It is accustomed that psychiatric problems are dealt with once the first consequences start to show up. Thus, if an adult feels depressed or has committed an unlawful act due to his or her mental state, measures are taken.
Nevertheless, a recent study proves that mental problems should be dealt with earlier in life because children who display mild depression or unusual mental states that come and go, are more likely to have to deal with much more serious issues later in life.
The authors of the study, which was published in the journal JAMA Psychiatry, came to the conclusion that it was not necessary for these children to have a certain psychiatric condition in order to display the symptoms that led to the difficulties they faced later in life.

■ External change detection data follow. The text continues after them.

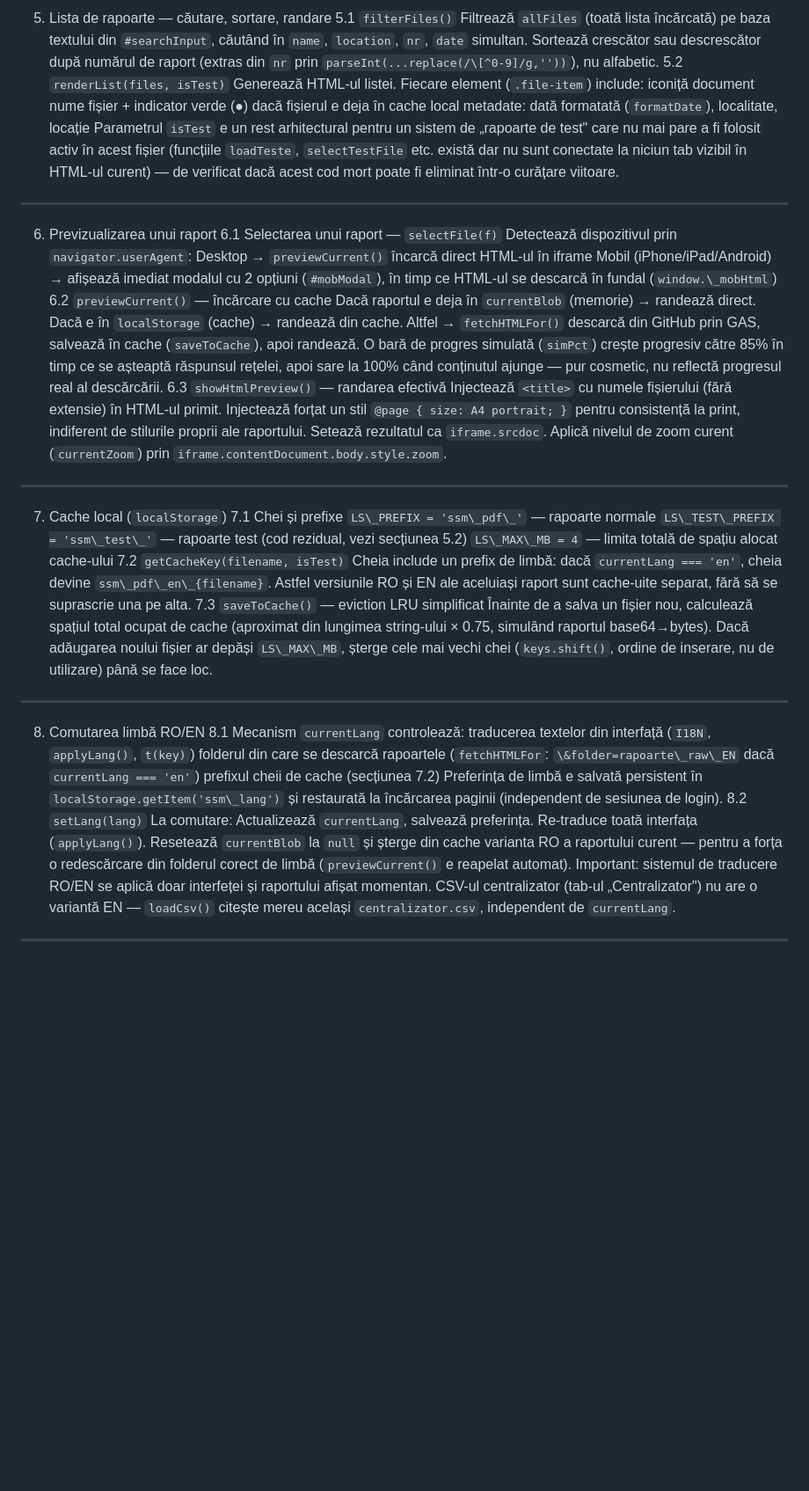
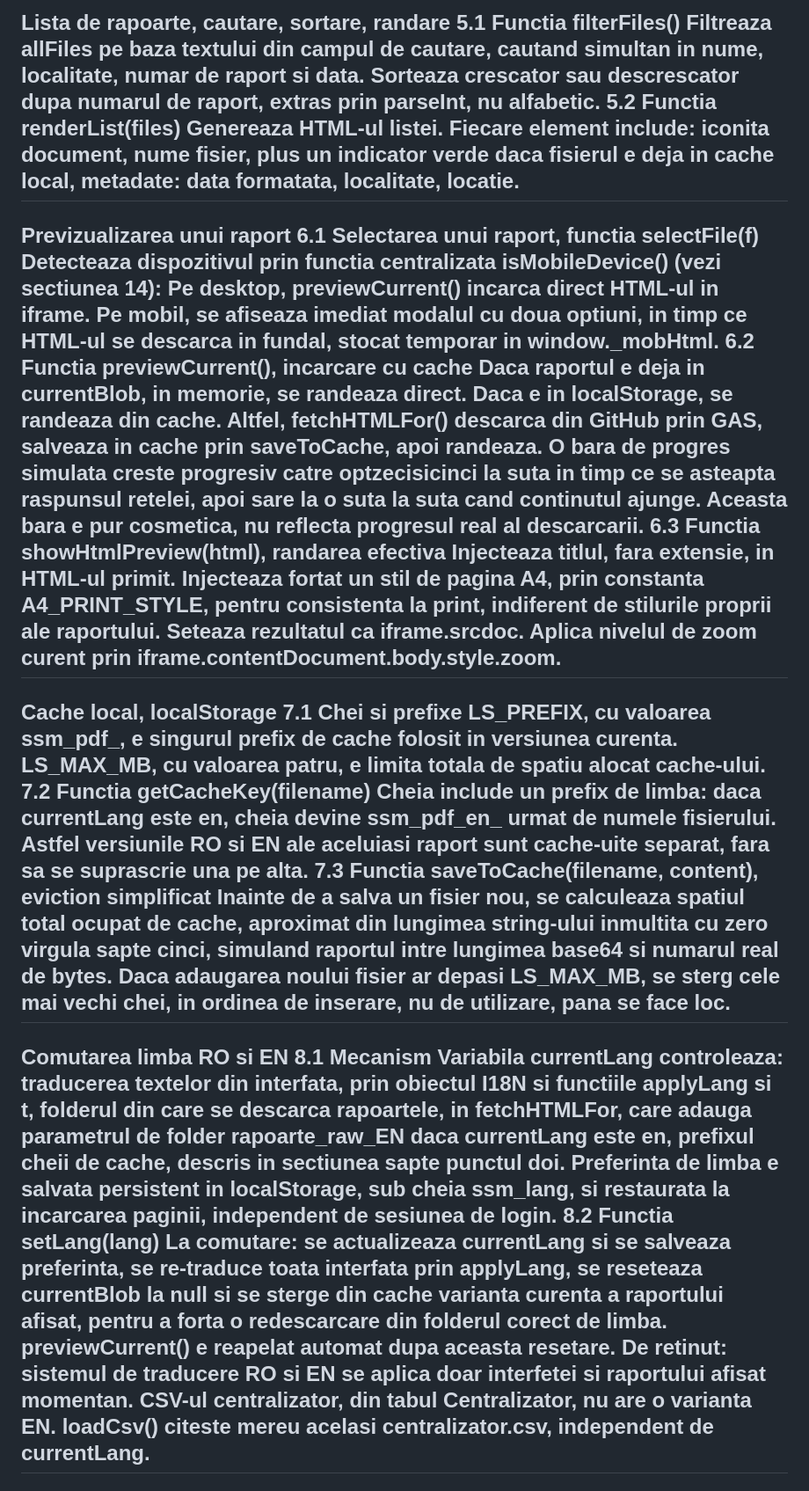
Before and after one commit to FPetru-I/VizualizareSSM, a Markdown page: README.md, the part around one of its changes. Shown at 88% size. Drawn GitHub-style; blank space fills up the shorter version.

```diff
--- a/README.md
+++ b/README.md
@@ -61,51 +54,49 @@ Golirea automată a cache-ului local — la fiecare apel de `loadRapoarte()` (de
 ---
-5. Lista de rapoarte — căutare, sortare, randare
-5.1 `filterFiles()`
-Filtrează `allFiles` (toată lista încărcată) pe baza textului din `#searchInput`, căutând în `name`, `location`, `nr`, `date` simultan. Sortează crescător sau descrescător după numărul de raport (extras din `nr` prin `parseInt(...replace(/\[^0-9]/g,''))`), nu alfabetic.
-5.2 `renderList(files, isTest)`
-Generează HTML-ul listei. Fiecare element (`.file-item`) include:
-iconiță document
-nume fișier + indicator verde (●) dacă fișierul e deja în cache local
-metadate: dată formatată (`formatDate`), localitate, locație
-Parametrul `isTest` e un rest arhitectural pentru un sistem de „rapoarte de test" care nu mai pare a fi folosit activ în acest fișier (funcțiile `loadTeste`, `selectTestFile` etc. există dar nu sunt conectate la niciun tab vizibil în HTML-ul curent) — de verificat dacă acest cod mort poate fi eliminat într-o curățare viitoare.
+Lista de rapoarte, cautare, sortare, randare
+5.1 Functia filterFiles()
+Filtreaza allFiles pe baza textului din campul de cautare, cautand simultan in nume, localitate, numar de raport si data. Sorteaza crescator sau descrescator dupa numarul de raport, extras prin parseInt, nu alfabetic.
+5.2 Functia renderList(files)
+Genereaza HTML-ul listei. Fiecare element include:
+iconita document,
+nume fisier, plus un indicator verde daca fisierul e deja in cache local,
+metadate: data formatata, localitate, locatie.
 ---
-6. Previzualizarea unui raport
-6.1 Selectarea unui raport — `selectFile(f)`
-Detectează dispozitivul prin `navigator.userAgent`:
-Desktop → `previewCurrent()` încarcă direct HTML-ul în iframe
-Mobil (iPhone/iPad/Android) → afișează imediat modalul cu 2 opțiuni (`#mobModal`), în timp ce HTML-ul se descarcă în fundal (`window.\_mobHtml`)
-6.2 `previewCurrent()` — încărcare cu cache
-Dacă raportul e deja în `currentBlob` (memorie) → randează direct.
-Dacă e în `localStorage` (cache) → randează din cache.
-Altfel → `fetchHTMLFor()` descarcă din GitHub prin GAS, salvează în cache (`saveToCache`), apoi randează.
-O bară de progres simulată (`simPct`) crește progresiv către 85% în timp ce se așteaptă răspunsul rețelei, apoi sare la 100% când conținutul ajunge — pur cosmetic, nu reflectă progresul real al descărcării.
-6.3 `showHtmlPreview()` — randarea efectivă
-Injectează `<title>` cu numele fișierului (fără extensie) în HTML-ul primit.
-Injectează forțat un stil `@page { size: A4 portrait; }` pentru consistență la print, indiferent de stilurile proprii ale raportului.
-Setează rezultatul ca `iframe.srcdoc`.
-Aplică nivelul de zoom curent (`currentZoom`) prin `iframe.contentDocument.body.style.zoom`.
+Previzualizarea unui raport
+6.1 Selectarea unui raport, functia selectFile(f)
+Detecteaza dispozitivul prin functia centralizata isMobileDevice() (vezi sectiunea 14):
+Pe desktop, previewCurrent() incarca direct HTML-ul in iframe.
+Pe mobil, se afiseaza imediat modalul cu doua optiuni, in timp ce HTML-ul se descarca in fundal, stocat temporar in window._mobHtml.
+6.2 Functia previewCurrent(), incarcare cu cache
+Daca raportul e deja in currentBlob, in memorie, se randeaza direct.
+Daca e in localStorage, se randeaza din cache.
+Altfel, fetchHTMLFor() descarca din GitHub prin GAS, salveaza in cache prin saveToCache, apoi randeaza.
+O bara de progres simulata creste progresiv catre optzecisicinci la suta in timp ce se asteapta raspunsul retelei, apoi sare la o suta la suta cand continutul ajunge. Aceasta bara e pur cosmetica, nu reflecta progresul real al descarcarii.
+6.3 Functia showHtmlPreview(html), randarea efectiva
+Injecteaza titlul, fara extensie, in HTML-ul primit.
+Injecteaza fortat un stil de pagina A4, prin constanta A4_PRINT_STYLE, pentru consistenta la print, indiferent de stilurile proprii ale raportului.
+Seteaza rezultatul ca iframe.srcdoc.
+Aplica nivelul de zoom curent prin iframe.contentDocument.body.style.zoom.
 ---
-7. Cache local (`localStorage`)
-7.1 Chei și prefixe
-`LS\_PREFIX = 'ssm\_pdf\_'` — rapoarte normale
-`LS\_TEST\_PREFIX = 'ssm\_test\_'` — rapoarte test (cod rezidual, vezi secțiunea 5.2)
-`LS\_MAX\_MB = 4` — limita totală de spațiu alocat cache-ului
-7.2 `getCacheKey(filename, isTest)`
-Cheia include un prefix de limbă: dacă `currentLang === 'en'`, cheia devine `ssm\_pdf\_en\_{filename}`. Astfel versiunile RO și EN ale aceluiași raport sunt cache-uite separat, fără să se suprascrie una pe alta.
-7.3 `saveToCache()` — eviction LRU simplificat
-Înainte de a salva un fișier nou, calculează spațiul total ocupat de cache (aproximat din lungimea string-ului × 0.75, simulând raportul base64→bytes). Dacă adăugarea noului fișier ar depăși `LS\_MAX\_MB`, șterge cele mai vechi chei (`keys.shift()`, ordine de inserare, nu de utilizare) până se face loc.
+Cache local, localStorage
+7.1 Chei si prefixe
+LS_PREFIX, cu valoarea ssm_pdf_, e singurul prefix de cache folosit in versiunea curenta.
+LS_MAX_MB, cu valoarea patru, e limita totala de spatiu alocat cache-ului.
+7.2 Functia getCacheKey(filename)
+Cheia include un prefix de limba: daca currentLang este en, cheia devine ssm_pdf_en_ urmat de numele fisierului. Astfel versiunile RO si EN ale aceluiasi raport sunt cache-uite separat, fara sa se suprascrie una pe alta.
+7.3 Functia saveToCache(filename, content), eviction simplificat
+Inainte de a salva un fisier nou, se calculeaza spatiul total ocupat de cache, aproximat din lungimea string-ului inmultita cu zero virgula sapte cinci, simuland raportul intre lungimea base64 si numarul real de bytes. Daca adaugarea noului fisier ar depasi LS_MAX_MB, se sterg cele mai vechi chei, in ordinea de inserare, nu de utilizare, pana se face loc.
 ---
-8. Comutarea limbă RO/EN
+Comutarea limba RO si EN
 8.1 Mecanism
-`currentLang` controlează:
-traducerea textelor din interfață (`I18N`, `applyLang()`, `t(key)`)
-folderul din care se descarcă rapoartele (`fetchHTMLFor`: `\&folder=rapoarte\_raw\_EN` dacă `currentLang === 'en'`)
-prefixul cheii de cache (secțiunea 7.2)
-Preferința de limbă e salvată persistent în `localStorage.getItem('ssm\_lang')` și restaurată la încărcarea paginii (independent de sesiunea de login).
-8.2 `setLang(lang)`
+Variabila currentLang controleaza:
+traducerea textelor din interfata, prin obiectul I18N si functiile applyLang si t,
+folderul din care se descarca rapoartele, in fetchHTMLFor, care adauga parametrul de folder rapoarte_raw_EN daca currentLang este en,
+prefixul cheii de cache, descris in sectiunea sapte punctul doi.
+Preferinta de limba e salvata persistent in localStorage, sub cheia ssm_lang, si restaurata la incarcarea paginii, independent de sesiunea de login.
+8.2 Functia setLang(lang)
 La comutare:
-Actualizează `currentLang`, salvează preferința.
-Re-traduce toată interfața (`applyLang()`).
-Resetează `currentBlob` la `null` și șterge din cache varianta RO a raportului curent — pentru a forța o redescărcare din folderul corect de limbă (`previewCurrent()` e reapelat automat).
-Important: sistemul de traducere RO/EN se aplică doar interfeței și raportului afișat momentan. CSV-ul centralizator (tab-ul „Centralizator") nu are o variantă EN — `loadCsv()` citește mereu același `centralizator.csv`, independent de `currentLang`.
+se actualizeaza currentLang si se salveaza preferinta,
+se re-traduce toata interfata prin applyLang,
+se reseteaza currentBlob la null si se sterge din cache varianta curenta a raportului afisat, pentru a forta o redescarcare din folderul corect de limba. previewCurrent() e reapelat automat dupa aceasta resetare.
+De retinut: sistemul de traducere RO si EN se aplica doar interfetei si raportului afisat momentan. CSV-ul centralizator, din tabul Centralizator, nu are o varianta EN. loadCsv() citeste mereu acelasi centralizator.csv, independent de currentLang.
 ---
```
Also changed, not shown: other parts of README.md (+113 -119 lines).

These included criminal acts, unwanted early pregnancies, professional and residential instability, educational failures or addictions.
The researchers explain that these children have very mild forms of depression when they are young and this is why they don’t get diagnosed and, consequently, don’t benefit from proper treatment.
However, the statistics are quite worrying and show an alarming number of children turn up problematic when they become adults, even if their mental issues were regarded as minor.
According to the authors, only 40 percent of the children who suffer from a mental illness get the necessary treatment for their condition. Moreover, there are very few who get diagnosed or treated for very serious conditions, such as borderline personality disorder.
This can be a major problem later on, not only for them as adults, but for the whole society in general, once they start committing various criminal acts.
William Copeland, the lead author of the study, who is a professor of Psychiatry and Behavioral Sciences at Duke University, said that there are tools available that could address such issues. The only problem is that they are not implemented very well.
” When it comes to key psychiatric problems — depression, anxiety, behavior disorders — there are successful interventions and prevention programs,” he added.
In order to make this report, the researchers looked at the data collected in the Great Smoky Mountains Study, which involved more than 1,400 people from 11 countries and started about 20 years ago, following the participants from childhood to adulthood. Some of them are in their 30s.
The findings revealed that about 26 percent of them suffered from either anxiety or depression, 31 percent had milder problems and were not diagnosed and almost 43 percent did not have any detected problems.
As they became adults, it was shown that about 20 percent of those who had not been diagnosed with anything had difficulties in dealing with certain aspects of their lives. Out of the ones who displayed mild depression as children, almost 42 percent had at least one problem related to their condition. Those who were diagnosed when they were little were very affected as well. It was revealed that more than 59 percent of them had to face serious challenges later on in life.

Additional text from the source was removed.